The CDC is still not recommending routine testing for pets, largely because there is no evidence that pets are spreading the virus to people, and also because there are many health issues that could cause symptoms similar to COVID-19 in pets. “Because these other conditions are much more common than SARS-CoV-2 infections in animals, routine testing of pets for SARS-CoV-2 is not currently recommended by veterinary infectious disease experts, animal health officials, or public health veterinarians,” Dr. Kratt said. “Testing may be appropriate in certain situations after a pet has been completely evaluated by a veterinarian to rule out other causes of their illness.”
So it remains unclear how many pets in the U.S. have been tested, or how many could carry the coronavirus.
“We don’t want people to panic. We don’t want people to be afraid of pets” or to rush to test them en masse, CDC official Dr. Casey Barton Behravesh told the AP. “There’s no evidence that pets are playing a role in spreading this disease to people.” What’s more, the pets who do get sick generally have mild symptoms, and they usually recover.
But Buddy’s fatal case does raise questions about whether more pets should be tested moving forward, or if animals with underlying conditions could be more vulnerable to the virus in the same way that many people with pre-existing health conditions have been hit harder by COVID-19. “Certainly it is likely the underlying condition could weaken the dog’s natural defenses to a lot of things,” one South Carolina vet told National Geographic.
The FDA and the CDC are recommending that people practice social distancing with their pets, such as keeping dogs on a leash and six feet away from dogs and people who aren’t from their household. Anyone who gets sick with the coronavirus should isolate themselves from their pets, if possible, as there is evidence that pets can catch the virus from humans.

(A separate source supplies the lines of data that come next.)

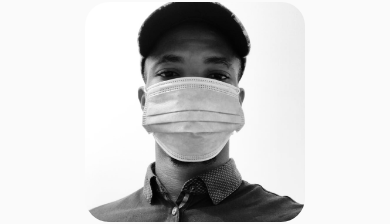
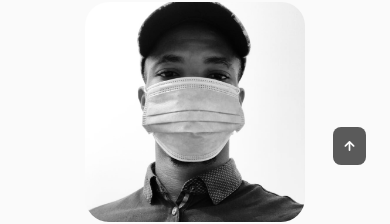
Before and after one commit to dezmanvee/my-portfolio, a React (Create React App) app: page / in a window 390 px wide. Shown: the part 848-1072 px from the top of the page. Built offline with nearby package versions, Linux system fonts and the light colour scheme.

Commit message:
Added scroll functionality

```diff
--- a/src/App.js
+++ b/src/App.js
@@ -6,6 +6,7 @@
 import Testimonials from './components/testimonials/Testimonials';
 import Contact from './components/contact/Contact';
 import Footer from './components/footer/Footer';
+import ScrollUp from './components/scrollUp/ScrollUp';
 
 function App() {
   return (
@@ -17,8 +18,9 @@
         <Skills />
         <Testimonials />
         <Contact />
-        <Footer />
       </main>
+      <Footer />
+      <ScrollUp />
     </>
   );
 }
--- a/src/components/header/Header.css
+++ b/src/components/header/Header.css
@@ -39,6 +39,9 @@
 .active-link,
 .nav__link:hover{
     color: var(--title-color-dark);
+}
+.scroll-header{
+    box-shadow: 0 -1px 4px rgba(0,0,0,0.15);
 }
 
 /*
--- a/src/components/header/Header.jsx
+++ b/src/components/header/Header.jsx
@@ -1,53 +1,109 @@
-import { useState } from 'react'
-import './Header.css'
+import { useState } from "react";
+import "./Header.css";
 
 const Header = () => {
+  window.addEventListener("scroll", function () {
+    const header = document.querySelector(".header");
+    // When scroll height is higher than 200 viewport height, add the
+    // scroll-header class to the element tag with header class.
+    if (this.scrollY >= 80) header.classList.add("scroll-header");
+    else header.classList.remove("scroll-header");
+  });
   // Toggle Menu
-    const [toggle, setToggle] = useState(false)
+  const [toggle, setToggle] = useState(false);
+  const [activeNav, setActiveNav] = useState("#home");
   return (
     <header className="header">
       <nav className="nav container">
-            <a href="index.html" className="nav__logo">Bamidele</a>
+        <a href="index.html" className="nav__logo">
+          Bamidele
+        </a>
 
         <div className={toggle ? "nav__menu show-menu" : "nav__menu"}>
           <ul className="nav__list grid">
             <li className="nav__item">
-                        <a href="#home" className="nav__link active-link">
+              <a
+                href="#home"
+                onClick={() => setActiveNav("#home")}
+                className={
+                  activeNav === "#home" ? "nav__link active-link" : "nav__link"
+                }
+              >
                 <i className="uil uil-estate nav__icon"></i>Home
               </a>
             </li>
 
             <li className="nav__item">
-                        <a href="#about" className="nav__link">
+              <a
+                href="#about"
+                onClick={() => setActiveNav("#about")}
+                className={
+                  activeNav === "#about" ? "nav__link active-link" : "nav__link"
+                }
+              >
                 <i className="uil uil-user nav__icon"></i>About
               </a>
             </li>
 
             <li className="nav__item">
-                        <a href="#skills" className="nav__link">
+              <a
+                href="#skills"
+                onClick={() => setActiveNav("#skills")}
+                className={
+                  activeNav === "#skills"
+                    ? "nav__link active-link"
+                    : "nav__link"
+                }
+              >
                 <i className="uil uil-file-alt nav__icon"></i>Skills
               </a>
             </li>
 
             <li className="nav__item">
-                        <a href="#projects" className="nav__link">
+              <a
+                href="#projects"
+                onClick={() => setActiveNav("#projects")}
+                className={
+                  activeNav === "#projects"
+                    ? "nav__link active-link"
+                    : "nav__link"
+                }
+              >
                 <i className="uil uil-briefcase nav__icon"></i>Projects
               </a>
             </li>
 
             <li className="nav__item">
-                        <a href="#contact" className="nav__link">
+              <a
+                href="#contact"
+                onClick={() => setActiveNav("#contact")}
+                className={
+                  activeNav === "#contact"
+                    ? "nav__link active-link"
+                    : "nav__link"
+                }
+              >
                 <i className="uil uil-message nav__icon"></i>Contact
               </a>
             </li>
           </ul>
-                <i class="uil uil-times nav__close" onClick={()=> {setToggle(!toggle)}}></i>
+          <i
+            class="uil uil-times nav__close"
+            onClick={() => {
+              setToggle(!toggle);
+            }}
+          ></i>
         </div>
-                <div className="nav__toggle" onClick={()=> {setToggle(!toggle)}}>
+        <div
+          className="nav__toggle"
+          onClick={() => {
+            setToggle(!toggle);
+          }}
+        >
           <i class="uil uil-apps"></i>
         </div>
       </nav>
     </header>
-  )
-}
-export default Header
+  );
+};
+export default Header;
--- /dev/null
+++ b/src/components/scrollUp/ScrollUp.css
@@ -0,0 +1,47 @@
+.scrollup{
+    position: fixed;
+    right: 2.5em;
+    bottom: -20%;
+    background-color: var(--title-color);
+    padding: 0.3rem 0.5rem;
+    opacity: 0.8;
+    border-radius: 0.5rem;
+    z-index: var(--z-tooltip);
+}
+.scrollup__icon{
+    font-size: 1.5rem;
+    color: var(--container-color);
+}
+.scrollup:hover{
+    background-color: var(--title-color-dark);
+}
+/* Show scroll */
+.show-scroll{
+    bottom: 3rem;
+}
+
+/*=============== BREAKPOINTS ===============*/
+/* For large devices */
+@media screen and (max-width: 992px) {
+    .scrollup{
+        right: 1.5rem;
+        padding: 0.25rem 0.4rem;
+    }
+    .scrollup__icon{
+        font-size: 1.25rem;
+    }
+  }
+
+  /* For medium devices */
+  @media screen and (max-width: 768px) {
+    .show-scroll{
+        bottom: 4rem;
+    }
+  }
+
+  /* For small devices */
+  @media screen and (max-width: 350px) {
+   .scrollup{
+         right: 1rem;
+   }
+  }
--- /dev/null
+++ b/src/components/scrollUp/ScrollUp.jsx
@@ -0,0 +1,22 @@
+import "./ScrollUp.css"
+
+const ScrollUp = () => {
+    window.addEventListener('scroll', function() {
+        const scrollBtn = document.querySelector('.scrollup');
+        // When scroll height is higher than 560 viewport height, add the
+        // show-scroll class to the element tag with scrollup class.
+        if (this.scrollY >= 560) scrollBtn.classList.add('show-scroll')
+
+        else scrollBtn.classList.remove('show-scroll')
+
+    })
+
+  return (
+    <div>
+        <a href="#" className="scrollup">
+            <i class="uil uil-arrow-up scrollup__icon"></i>
+        </a>
+    </div>
+  )
+}
+export default ScrollUp
```
Lines whose indentation alone changed are shown as unchanged.
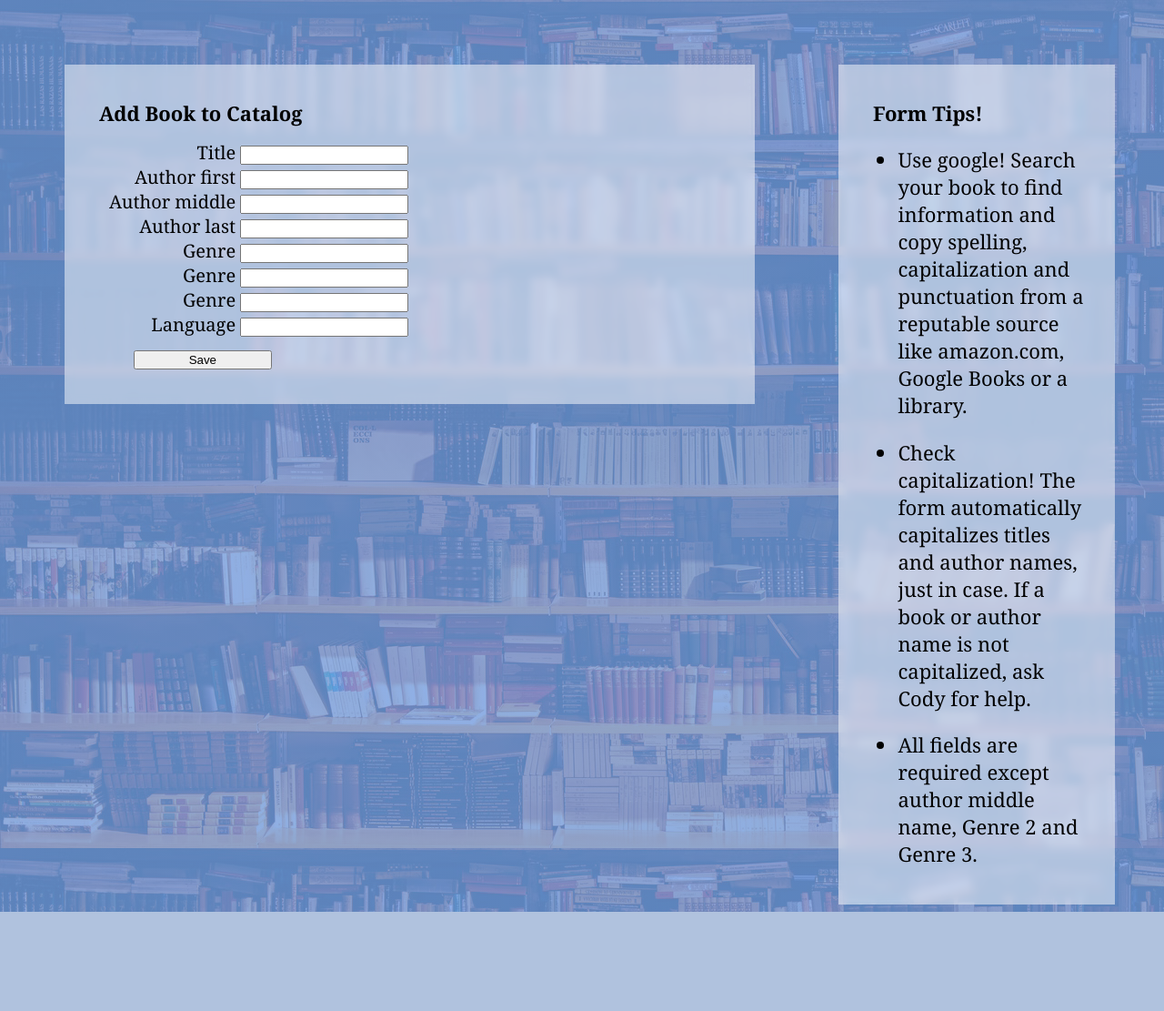
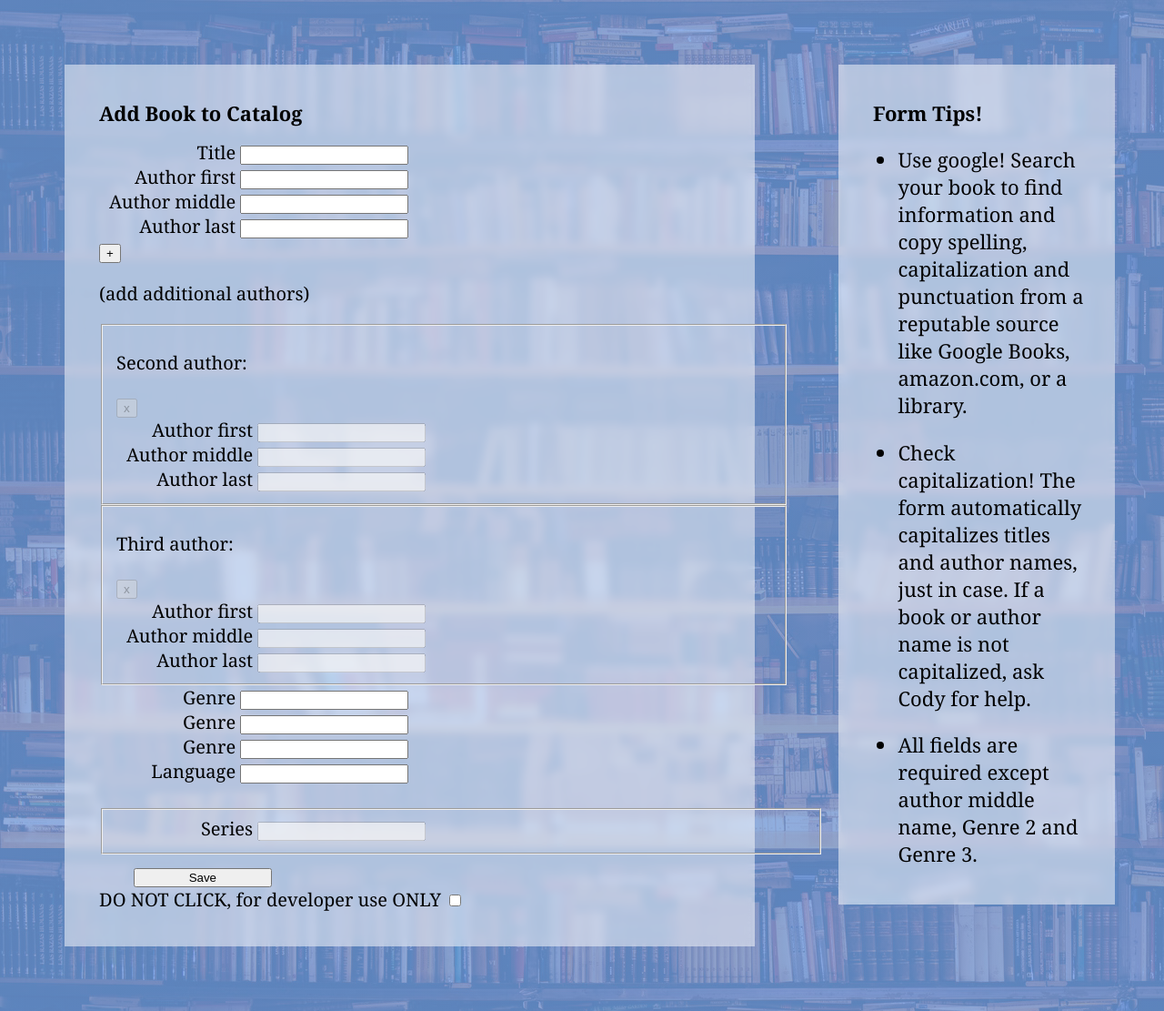
Before and after one commit to codyswanner/DjangoPlayground_v1, a Django app: template LearningDjango/search/templates/search/new_book_form.html in a window 1280 px wide. Shown: the whole page at 91% size. Before the commit the page ends 1002 px from the top, so only its background shows below. Run offline with Django 3.2, Linux system fonts and the light colour scheme; the template is opened without the code that fills it, so the values that code supplies are empty, except form fields; tables that the repository leaves empty hold one stand-in row (values such as "Sample post"); form fields are guessed from the names that the template uses.

Commit message:
Add files via upload
Many changes to new_book_form.html, significantly:

Option to add additional authors (author2 and author3)
Field to record if a book is part of a series and, if yes, the name of the series (TODO: add this functionality to search page)
Button to bypass the titlecasing data cleaner (see views.py)

And many more changes in the corresponding CSS and JS files for new_book_form.html (see commit to respective directory).

```diff
--- a/LearningDjango/search/templates/search/new_book_form.html
+++ b/LearningDjango/search/templates/search/new_book_form.html
@@ -8,7 +8,7 @@
     <link rel="icon" href="{% static 'search/favicon_blue.ico' %}">
 </head>
 <body>
-    <form method="POST">
+    <form method="POST" name="new_book">
         {% csrf_token %}
         <div class="container">
             <h3>Add Book to Catalog</h3>
@@ -29,6 +29,64 @@
                     <div class="label-container">{{ form.author_last.label }}</div>
                     {{ form.author_last }}
                 </div>
+
+                <div id="add-author-container">
+                    <div id="button-container">
+                        <input type="button" name="add_author_btn" id="add-author-button" value="+">
+                    </div>
+                    <div id="button-label-container">
+                        <p class="button-explainer">(add additional authors)</p>
+                    </div>
+                </div>
+
+
+                <fieldset id="author2Fields" disabled>
+                    <div class="input-field" id="author2-first-field-container">
+                        <div class="label-and-remove-button">
+                            <div class="extra-author-label-container">
+                                <p class="extra-author-label">Second author: </p>
+                            </div>
+                            <div class="remove-button-container">
+                                <input type="button" class="remove-author-button" name="remove_author_btn" value="x">
+                            </div>
+                        </div>
+
+                        <div class="label-container">{{ form.author_first.label }}</div>
+                        {{ form.author2_first }}
+                    </div>
+                    <div class="input-field" id="author2-middle-field-container">
+                        <div class="label-container">{{ form.author_middle.label }}</div>
+                        {{ form.author2_middle }}
+                    </div>
+                    <div class="input-field" id="author2-last-field-container">
+                        <div class="label-container">{{ form.author_last.label }}</div>
+                        {{ form.author2_last }}
+                    </div>
+                </fieldset>
+
+                <fieldset id="author3Fields" disabled>
+                    <div class="input-field" id="author3-first-field-container">
+                        <div class="label-and-remove-button">
+                            <div class="extra-author-label-container">
+                                <p class="extra-author-label">Third author: </p>
+                            </div>
+                            <div class="remove-button-container">
+                                <input type="button" class="remove-author-button" name="remove_author_btn" value="x">
+                            </div>
+                        </div>
+                        <div class="label-container">{{ form.author_first.label }}</div>
+                        {{ form.author3_first }}
+                    </div>
+                    <div class="input-field" id="author3-middle-field-container">
+                        <div class="label-container">{{ form.author_middle.label }}</div>
+                        {{ form.author3_middle }}
+                    </div>
+                    <div class="input-field" id="author3-last-field-container">
+                        <div class="label-container">{{ form.author_last.label }}</div>
+                        {{ form.author3_last }}
+                    </div>
+                </fieldset>
+
                 <div class="input-field" id="genre-1-field-container">
                     <div class="label-container">{{ form.genre_1.label }}</div>
                     {{ form.genre_1 }}
@@ -45,19 +103,40 @@
                     <div class="label-container">{{ form.language.label }}</div>
                     {{ form.language }}
                 </div>
+                <div class="input-field" id="radio-container">
+                    <div class="label-container">{{ form.is_series.label }}</div>
+                    <div class="radio-selector">
+                        {{ form.is_series }}
+                    </div>
+                </div>
+                <fieldset class="input-field" id="seriesField" disabled>
+                    <div class="label-container">{{ form.series.label }}</div>
+                    {{ form.series }}
+                </fieldset>
                     {{ form.shelf.as_hidden }}
-                <input type="submit" value="Save" id="submit-button">
+                <div id="bottom-div">
+                    <div id="submit-button-container">
+                        <input type="submit" value="Save" id="submit-button">
+                    </div>
+                    <div id="clean-data-checkbox-container">
+                        <span class="tooltip-text">DO NOT CLICK, for developer use ONLY</span>
+                        <input type="checkbox" value="true" name="dont_clean_data" id="clean_data_checkbox">
+                    </div>
+                </div>
+
             </div>
         </div>
         <div class="side-bar">
         <h3>Form Tips!</h3>
         <ul>
-            <li>Use google! Search your book to find information and copy spelling, capitalization and punctuation from a reputable source like amazon.com, Google Books or a library.</li>
+            <li>Use google! Search your book to find information and copy spelling, capitalization and punctuation from a reputable source like Google Books, amazon.com, or a library.</li>
             <li>Check capitalization!  The form automatically capitalizes titles and author names, just in case.  If a book or author name is not capitalized, ask Cody for help.</li>
             <li>All fields are required except author middle name, Genre 2 and Genre 3.</li>
         </ul>
     </div>
     </form>
 
+<script src="{% static 'search/new_book_form_script.js' %}"></script>
+
 </body>
 </html>
```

And the U.K.’s chief veterinary officer has warned pet owners to stop kissing their pets, sharing food with them or sharing beds with them.
Click here for more information about what we know about pets and coronavirus so far, as well as answers to many questions about taking care of pets during the pandemic.
And for more information, check out the following resources:
American Veterinary Medical Association: avma.org
The Centers for Disease Control: cdc.gov/coronavirus
And read more of MarketWatch’s coronavirus coverage here.